If you saw these links under an article you just finished reading, would you be surprised to learn that the links are sponsored? The NAD thinks you might.
Taboola is an advertising network that purchases space from online publishers on behalf of its clients, places ads in those spaces, and earns money based on the number of clicks on the ads. The ads are labeled in a variety of ways including, “You May Like” (as above), “More in the News,” or “Recommended Videos.” One of Taboola’s competitors argued that because the labels are vague, consumers might mistakenly think the ads link to editorial content.
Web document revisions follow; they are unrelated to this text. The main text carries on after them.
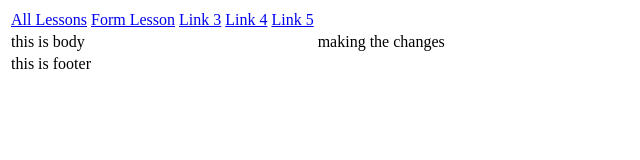
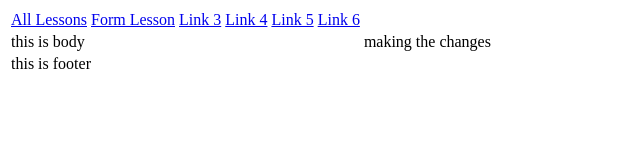
Before and after one commit to malikabid/htmlTraining, a plain HTML site: page index.html in a window 1280 px wide. Shown: the whole page, without its empty margins (0-640 px from the left). Drawn offline with Linux system fonts and the light colour scheme.

Commit message:
added 6thg link

```diff
--- a/index.html
+++ b/index.html
@@ -14,6 +14,8 @@
                     <a href="#">Link 3</a>
                     <a href="#">Link 4</a>
                     <a href="#">Link 5</a>
+                    <a href="#">Link 6</a>
+
                 </p>
             </td>
         </tr>
```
The NAD agreed, despite Taboola’s “promoted content” or “ sponsored content” disclosures on the top-right of the ads. The NAD was concerned that the placement of the disclosures in the upper right hand corner appeared in a place “that consumers are less likely to notice and read.” Even the name of the sponsor below the ads was “not sufficient to disclose to consumers that the links are paid links.”
The NAD recommended that Taboola more clearly disclose that ads are sponsored content by increasing the size, and improving the placement, of its “promoted” or “sponsored” disclosures. The NAD also cautioned that the combination of the image, article title, and name of the destination site should not mislead consumers about what’s on the landing page.
This is the second NAD decision on native advertising we’ve discussed this year. Like the previous decision, this one suggests that the NAD believes that consumers are likely to be confused by native ads and that the disclosures advertisers typically use are not sufficient.